*WORK INSTRUCTIONS*:
Examine the entries and show every line in which the word "MSELoss" is found.

Change detection outputs
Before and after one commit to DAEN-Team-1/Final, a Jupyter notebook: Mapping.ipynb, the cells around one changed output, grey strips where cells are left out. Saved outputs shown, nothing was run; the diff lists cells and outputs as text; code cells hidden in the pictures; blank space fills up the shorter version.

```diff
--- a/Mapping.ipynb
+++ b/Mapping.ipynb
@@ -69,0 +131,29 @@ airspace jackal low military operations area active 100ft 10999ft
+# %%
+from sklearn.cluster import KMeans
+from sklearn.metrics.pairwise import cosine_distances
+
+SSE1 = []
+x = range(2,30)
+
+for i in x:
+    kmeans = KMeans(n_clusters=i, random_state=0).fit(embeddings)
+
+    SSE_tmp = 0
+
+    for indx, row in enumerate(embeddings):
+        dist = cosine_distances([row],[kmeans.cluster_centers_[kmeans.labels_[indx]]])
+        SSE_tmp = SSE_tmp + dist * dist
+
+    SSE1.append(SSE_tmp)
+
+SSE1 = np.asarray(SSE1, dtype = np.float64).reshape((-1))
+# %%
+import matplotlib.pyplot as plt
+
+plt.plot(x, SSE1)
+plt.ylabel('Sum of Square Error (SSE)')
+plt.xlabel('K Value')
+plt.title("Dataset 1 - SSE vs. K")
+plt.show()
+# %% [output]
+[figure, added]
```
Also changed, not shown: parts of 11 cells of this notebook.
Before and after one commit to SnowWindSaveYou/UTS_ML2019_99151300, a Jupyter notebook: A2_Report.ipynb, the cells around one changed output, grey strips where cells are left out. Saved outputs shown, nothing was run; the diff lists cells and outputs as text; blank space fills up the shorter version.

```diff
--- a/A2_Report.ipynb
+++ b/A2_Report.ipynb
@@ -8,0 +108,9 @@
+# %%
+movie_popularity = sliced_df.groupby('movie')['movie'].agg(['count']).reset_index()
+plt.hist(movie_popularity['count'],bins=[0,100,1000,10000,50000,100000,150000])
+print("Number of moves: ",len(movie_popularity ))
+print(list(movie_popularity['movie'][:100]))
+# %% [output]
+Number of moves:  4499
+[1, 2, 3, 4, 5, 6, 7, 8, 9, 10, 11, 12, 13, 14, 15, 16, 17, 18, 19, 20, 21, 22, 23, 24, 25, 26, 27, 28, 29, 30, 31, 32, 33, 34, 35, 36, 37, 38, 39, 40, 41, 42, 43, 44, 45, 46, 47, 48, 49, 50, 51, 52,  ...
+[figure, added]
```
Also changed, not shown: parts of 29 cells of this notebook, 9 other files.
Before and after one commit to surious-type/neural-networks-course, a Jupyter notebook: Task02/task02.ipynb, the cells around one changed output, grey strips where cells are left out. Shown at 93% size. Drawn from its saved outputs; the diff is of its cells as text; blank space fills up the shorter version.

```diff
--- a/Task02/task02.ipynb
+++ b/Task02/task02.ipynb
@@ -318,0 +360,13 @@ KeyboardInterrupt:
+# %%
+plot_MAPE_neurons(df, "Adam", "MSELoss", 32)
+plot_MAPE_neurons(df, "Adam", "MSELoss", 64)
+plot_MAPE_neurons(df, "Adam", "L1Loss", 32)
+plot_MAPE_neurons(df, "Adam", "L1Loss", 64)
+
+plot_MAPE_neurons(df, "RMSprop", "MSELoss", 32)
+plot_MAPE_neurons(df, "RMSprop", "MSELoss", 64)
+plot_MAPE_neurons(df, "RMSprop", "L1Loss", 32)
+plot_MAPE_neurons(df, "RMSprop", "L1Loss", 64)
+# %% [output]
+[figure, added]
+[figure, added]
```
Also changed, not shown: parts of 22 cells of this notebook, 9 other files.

*REPLY TO THE TASK*:
+plot_MAPE_neurons(df, "Adam", "MSELoss", 32)
+plot_MAPE_neurons(df, "Adam", "MSELoss", 64)
+plot_MAPE_neurons(df, "RMSprop", "MSELoss", 32)
+plot_MAPE_neurons(df, "RMSprop", "MSELoss", 64)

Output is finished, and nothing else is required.